In order to create a flexible model of the foot for dynamic musculoskeletal models, anthropometric data combined with geometric information describing the intrinsic musculature are needed. In this study, the left feet of two male and two female cadavers were dissected to expose the intrinsic musculotendon pathways. Three-dimensional coordinates of bony landmarks, tendon origins, insertions, and via points were digitized to submillimeter accuracy. Muscle architectural parameters were also measured, including volume, weight, and pennation angle and sarcomere, fascicle, and free tendon lengths. Optimal muscle fascicle lengths, pennation angles at optimal length, physiological cross-sectional areas (PCSA), and tendon slack lengths were calculated from the directly measured values. Fascicle length and pennation angle varied greatly within each subject. Average fascicle lengths normalized by optimal fascicle length varied between 0.73 and 1.25, with 75% of the formalin-preserved muscles being found in a shortened state. The muscle volume and PCSA also had a large variability within subjects but less variation between subjects. The ratio of tendon slack length to optimal fascicle length was found to vary between 1.05 and 9.56. Using this data, a deformable model of the foot can now be created. It is envisioned that deformable feet will significantly improve

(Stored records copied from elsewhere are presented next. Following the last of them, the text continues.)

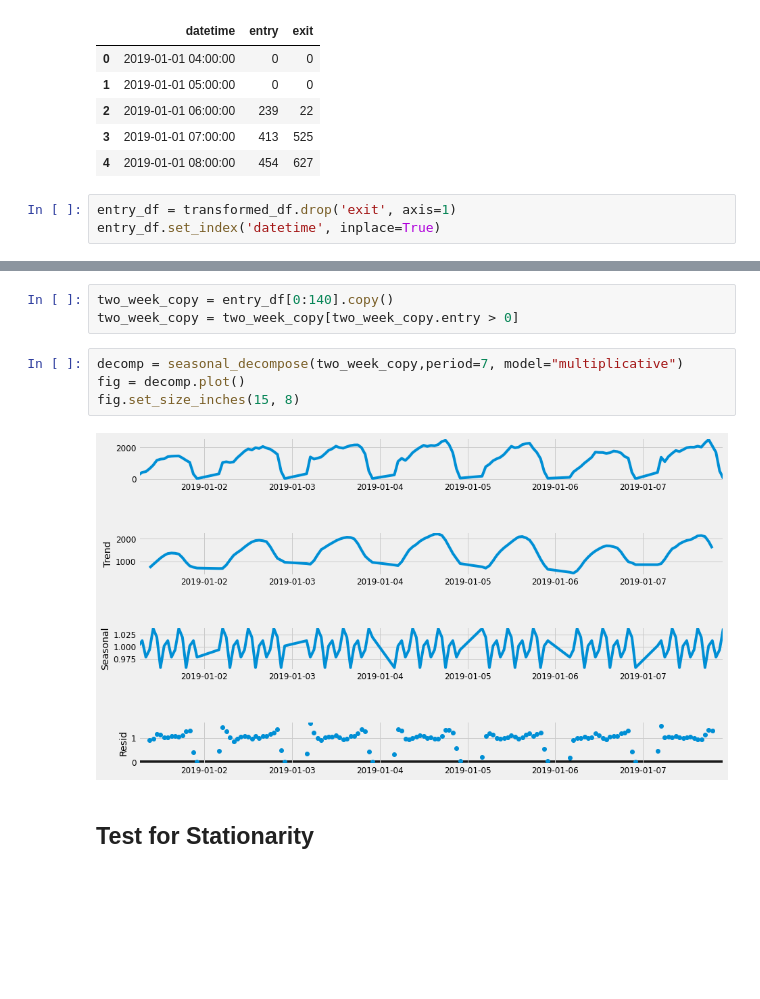
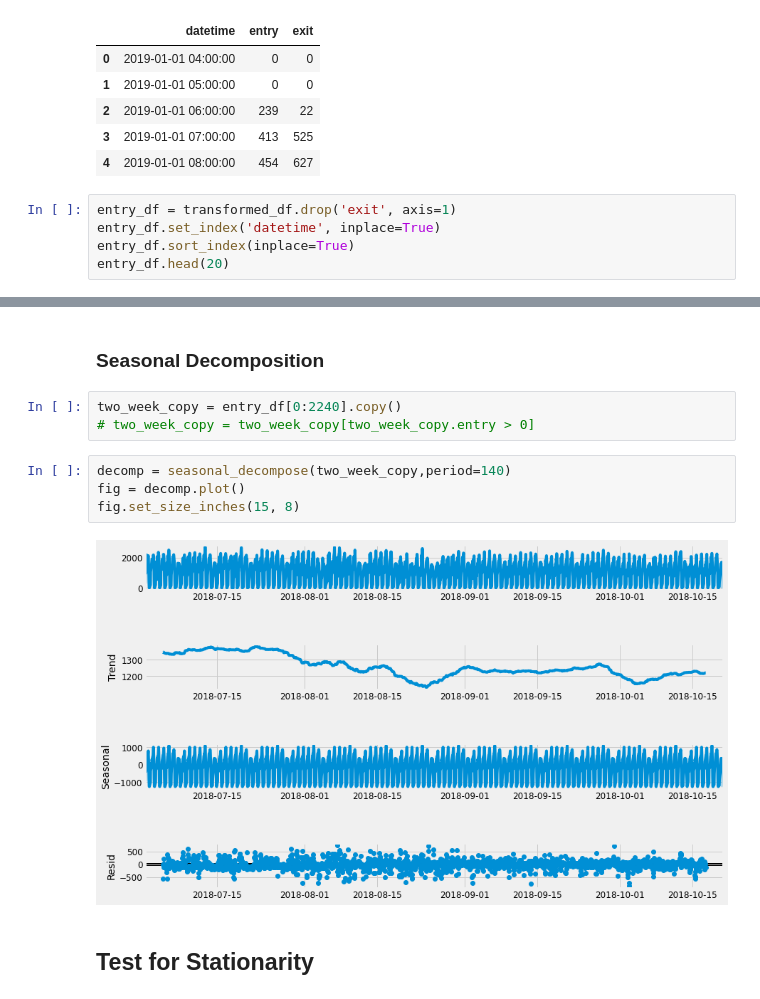
Before and after one commit to khpotenciano/mrt-recommender, a Jupyter notebook: notebooks/Ridership EDA.ipynb, the cells around one changed output, grey strips where cells are left out. Saved outputs shown, nothing was run; the diff lists cells and outputs as text; blank space fills up the shorter version.

```diff
--- a/notebooks/Ridership EDA.ipynb
+++ b/notebooks/Ridership EDA.ipynb
@@ -62,3 +63,5 @@ transformed_df.head()
 # %%
 entry_df = transformed_df.drop('exit', axis=1)
 entry_df.set_index('datetime', inplace=True)
+entry_df.sort_index(inplace=True)
+entry_df.head(20)
@@ -74,12 +94,14 @@ entry_df[0:140].plot()
+# %% [markdown]
+### Seasonal Decomposition
 # %%
-two_week_copy = entry_df[0:140].copy()
-two_week_copy = two_week_copy[two_week_copy.entry > 0]
+two_week_copy = entry_df[0:2240].copy()
+# two_week_copy = two_week_copy[two_week_copy.entry > 0]
 # %%
-decomp = seasonal_decompose(two_week_copy,period=7, model="multiplicative")
+decomp = seasonal_decompose(two_week_copy,period=140)
 fig = decomp.plot()
 fig.set_size_inches(15, 8)
 # %% [output]
-[figure, old version]
+[figure, new version]
 # %% [markdown]
 ## Test for Stationarity
 # %% [markdown]
```
Also changed, not shown: parts of 19 cells of this notebook, 1 other file.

Melissa R. Lachowitzer, Anne Ranes and Gary T. Yamaguchi
Sharon J. Dixon and David G. Kerwin
This study investigated the influence of heel lift interventions on the loading of the Achilles tendon for heel-toe runners. It was hypothesized that the peak Achilles tendon force and peak rate of loading would be reduced by the increase in heel lift, and that the peak Achilles tendon force would occur significantly later in stance. Achilles tendon forces were determined by calculating sagittal-plane ankle joint moments using inverse-dynamics techniques and dividing these moments by Achilles tendon moment arm lengths. Methods for estimating Achilles tendon moment arm length using skin markers were justified via MRI data for one participant. Seven participants underwent running trials under three heel lift conditions: zero, 7.5-mm, and 15-mm heel lift. Average magnitude and occurrence time of peak Achilles tendon force and peak rate of loading were determined for each condition over the 7 participants. Despite group reductions in peak Achilles tendon force and peak rate of loading for the increased heel lift conditions, statistical analysis (ANOVA) revealed no significant differences for these variables, p > 0.05. Individual participant observations highlighted varied responses to heel lift; both increases and decreases in peak Achilles tendon force were observed. For the group data, the time of peak impact force occurred significantly later in the 15-mm heel lift condition than in the zero heel lift, p < 0.05. It is suggested that the success of increased heel lift in treating Achilles tendon injury may be due to a later occurrence of peak Achilles tendon force in response to this intervention, reducing Achilles tendon average rate of loading. In addition, the individuality of Achilles tendon peak force changes with heel lift intervention highlights the need for individual participant analysis.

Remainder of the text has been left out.